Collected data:
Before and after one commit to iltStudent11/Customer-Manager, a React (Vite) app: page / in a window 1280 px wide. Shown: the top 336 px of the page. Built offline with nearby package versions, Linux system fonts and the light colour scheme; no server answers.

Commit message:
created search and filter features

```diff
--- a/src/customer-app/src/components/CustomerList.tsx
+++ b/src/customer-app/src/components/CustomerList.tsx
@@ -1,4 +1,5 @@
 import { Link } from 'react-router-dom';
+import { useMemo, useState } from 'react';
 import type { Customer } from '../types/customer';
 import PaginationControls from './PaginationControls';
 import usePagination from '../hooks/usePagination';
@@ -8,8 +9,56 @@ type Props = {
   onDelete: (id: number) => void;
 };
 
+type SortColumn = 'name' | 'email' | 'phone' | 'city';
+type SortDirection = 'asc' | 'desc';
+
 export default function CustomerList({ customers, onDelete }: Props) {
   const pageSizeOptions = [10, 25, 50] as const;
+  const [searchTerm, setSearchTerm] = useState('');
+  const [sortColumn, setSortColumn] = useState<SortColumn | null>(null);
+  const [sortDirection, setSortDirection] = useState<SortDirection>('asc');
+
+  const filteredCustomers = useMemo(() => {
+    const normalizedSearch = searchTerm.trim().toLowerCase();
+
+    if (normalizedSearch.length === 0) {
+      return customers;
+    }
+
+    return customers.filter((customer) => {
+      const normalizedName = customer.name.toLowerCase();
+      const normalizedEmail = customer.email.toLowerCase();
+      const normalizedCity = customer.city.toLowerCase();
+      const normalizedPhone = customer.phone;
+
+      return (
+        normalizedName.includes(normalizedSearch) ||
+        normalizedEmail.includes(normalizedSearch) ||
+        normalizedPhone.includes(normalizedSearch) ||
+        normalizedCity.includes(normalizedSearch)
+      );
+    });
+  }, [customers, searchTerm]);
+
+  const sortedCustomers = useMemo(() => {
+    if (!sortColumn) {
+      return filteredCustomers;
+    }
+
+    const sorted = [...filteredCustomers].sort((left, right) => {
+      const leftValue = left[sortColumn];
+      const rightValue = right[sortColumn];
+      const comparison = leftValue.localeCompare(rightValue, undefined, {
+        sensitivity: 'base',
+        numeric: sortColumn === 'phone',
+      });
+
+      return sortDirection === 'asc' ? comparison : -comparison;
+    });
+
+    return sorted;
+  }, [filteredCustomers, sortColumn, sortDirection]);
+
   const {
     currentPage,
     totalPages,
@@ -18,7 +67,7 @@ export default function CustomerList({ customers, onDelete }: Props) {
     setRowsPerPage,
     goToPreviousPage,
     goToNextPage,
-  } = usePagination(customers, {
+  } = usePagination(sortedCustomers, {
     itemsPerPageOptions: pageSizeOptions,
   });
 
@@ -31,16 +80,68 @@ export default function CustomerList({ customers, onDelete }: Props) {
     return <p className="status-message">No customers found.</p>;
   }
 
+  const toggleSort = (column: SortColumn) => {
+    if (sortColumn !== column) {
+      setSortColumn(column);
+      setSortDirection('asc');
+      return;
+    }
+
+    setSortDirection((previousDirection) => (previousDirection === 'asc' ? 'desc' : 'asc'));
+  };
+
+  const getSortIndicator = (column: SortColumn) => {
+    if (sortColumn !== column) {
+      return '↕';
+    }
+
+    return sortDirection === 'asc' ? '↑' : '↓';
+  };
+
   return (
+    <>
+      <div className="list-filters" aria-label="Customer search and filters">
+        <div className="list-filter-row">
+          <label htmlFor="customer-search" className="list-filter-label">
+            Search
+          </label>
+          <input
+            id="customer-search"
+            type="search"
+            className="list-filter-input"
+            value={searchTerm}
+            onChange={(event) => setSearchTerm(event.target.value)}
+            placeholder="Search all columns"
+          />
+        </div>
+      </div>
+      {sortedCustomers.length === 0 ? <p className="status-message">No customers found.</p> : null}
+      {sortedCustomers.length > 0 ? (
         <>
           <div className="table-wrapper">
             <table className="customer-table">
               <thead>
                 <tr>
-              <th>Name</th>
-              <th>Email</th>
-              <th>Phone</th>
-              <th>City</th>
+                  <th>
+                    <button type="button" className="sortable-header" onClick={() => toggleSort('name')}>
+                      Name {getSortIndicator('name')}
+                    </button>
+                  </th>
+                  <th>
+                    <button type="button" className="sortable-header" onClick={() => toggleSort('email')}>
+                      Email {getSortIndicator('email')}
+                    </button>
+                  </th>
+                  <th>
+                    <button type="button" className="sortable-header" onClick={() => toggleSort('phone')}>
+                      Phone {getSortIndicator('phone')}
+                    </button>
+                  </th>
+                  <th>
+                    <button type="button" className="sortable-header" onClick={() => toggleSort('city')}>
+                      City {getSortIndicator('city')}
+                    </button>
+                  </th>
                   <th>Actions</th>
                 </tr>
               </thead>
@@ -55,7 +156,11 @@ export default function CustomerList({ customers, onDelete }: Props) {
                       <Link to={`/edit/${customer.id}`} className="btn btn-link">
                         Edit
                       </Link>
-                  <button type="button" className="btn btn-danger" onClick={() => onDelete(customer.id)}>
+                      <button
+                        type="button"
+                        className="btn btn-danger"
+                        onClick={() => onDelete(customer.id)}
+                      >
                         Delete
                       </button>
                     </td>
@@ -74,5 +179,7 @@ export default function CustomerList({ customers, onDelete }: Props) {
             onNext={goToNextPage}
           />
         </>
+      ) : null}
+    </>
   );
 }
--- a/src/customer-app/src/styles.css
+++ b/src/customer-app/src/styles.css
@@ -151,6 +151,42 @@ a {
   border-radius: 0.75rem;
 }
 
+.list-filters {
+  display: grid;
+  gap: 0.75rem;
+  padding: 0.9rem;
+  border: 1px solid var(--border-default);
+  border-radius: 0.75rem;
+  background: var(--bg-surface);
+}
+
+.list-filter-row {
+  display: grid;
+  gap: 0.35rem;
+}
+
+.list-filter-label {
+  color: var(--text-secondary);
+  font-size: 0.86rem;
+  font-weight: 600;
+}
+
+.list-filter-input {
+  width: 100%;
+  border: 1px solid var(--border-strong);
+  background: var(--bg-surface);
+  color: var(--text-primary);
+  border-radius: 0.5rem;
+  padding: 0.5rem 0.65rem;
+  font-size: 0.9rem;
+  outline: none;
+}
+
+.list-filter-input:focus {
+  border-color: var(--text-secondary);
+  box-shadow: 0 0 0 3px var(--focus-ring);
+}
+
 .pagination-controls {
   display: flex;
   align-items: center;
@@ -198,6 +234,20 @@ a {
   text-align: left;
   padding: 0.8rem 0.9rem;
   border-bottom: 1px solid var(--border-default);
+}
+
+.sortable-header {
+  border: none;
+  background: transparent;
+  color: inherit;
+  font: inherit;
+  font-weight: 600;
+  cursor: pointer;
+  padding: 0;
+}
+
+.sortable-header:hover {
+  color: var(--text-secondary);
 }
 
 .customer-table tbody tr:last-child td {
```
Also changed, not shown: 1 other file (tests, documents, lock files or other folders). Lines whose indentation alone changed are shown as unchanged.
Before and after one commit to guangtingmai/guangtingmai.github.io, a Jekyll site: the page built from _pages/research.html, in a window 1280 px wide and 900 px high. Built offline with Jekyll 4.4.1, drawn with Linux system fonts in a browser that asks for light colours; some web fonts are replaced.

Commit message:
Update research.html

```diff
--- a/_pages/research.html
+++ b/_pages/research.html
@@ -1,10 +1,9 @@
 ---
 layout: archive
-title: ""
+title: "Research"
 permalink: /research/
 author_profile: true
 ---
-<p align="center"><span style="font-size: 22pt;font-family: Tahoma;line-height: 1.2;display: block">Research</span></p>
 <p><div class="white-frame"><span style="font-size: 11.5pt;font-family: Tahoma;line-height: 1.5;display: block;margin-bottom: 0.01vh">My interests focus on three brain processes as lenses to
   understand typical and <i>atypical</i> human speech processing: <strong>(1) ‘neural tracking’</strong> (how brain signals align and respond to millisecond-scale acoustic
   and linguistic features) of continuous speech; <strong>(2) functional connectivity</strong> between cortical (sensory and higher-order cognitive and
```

▶ WHAT IS BEING ASKED
Copy, from the data above, every line where the word "text" appears.

▶ RESPONSE
+  color: var(--text-secondary);
+  color: var(--text-primary);
+  border-color: var(--text-secondary);
   text-align: left;
+  color: var(--text-secondary);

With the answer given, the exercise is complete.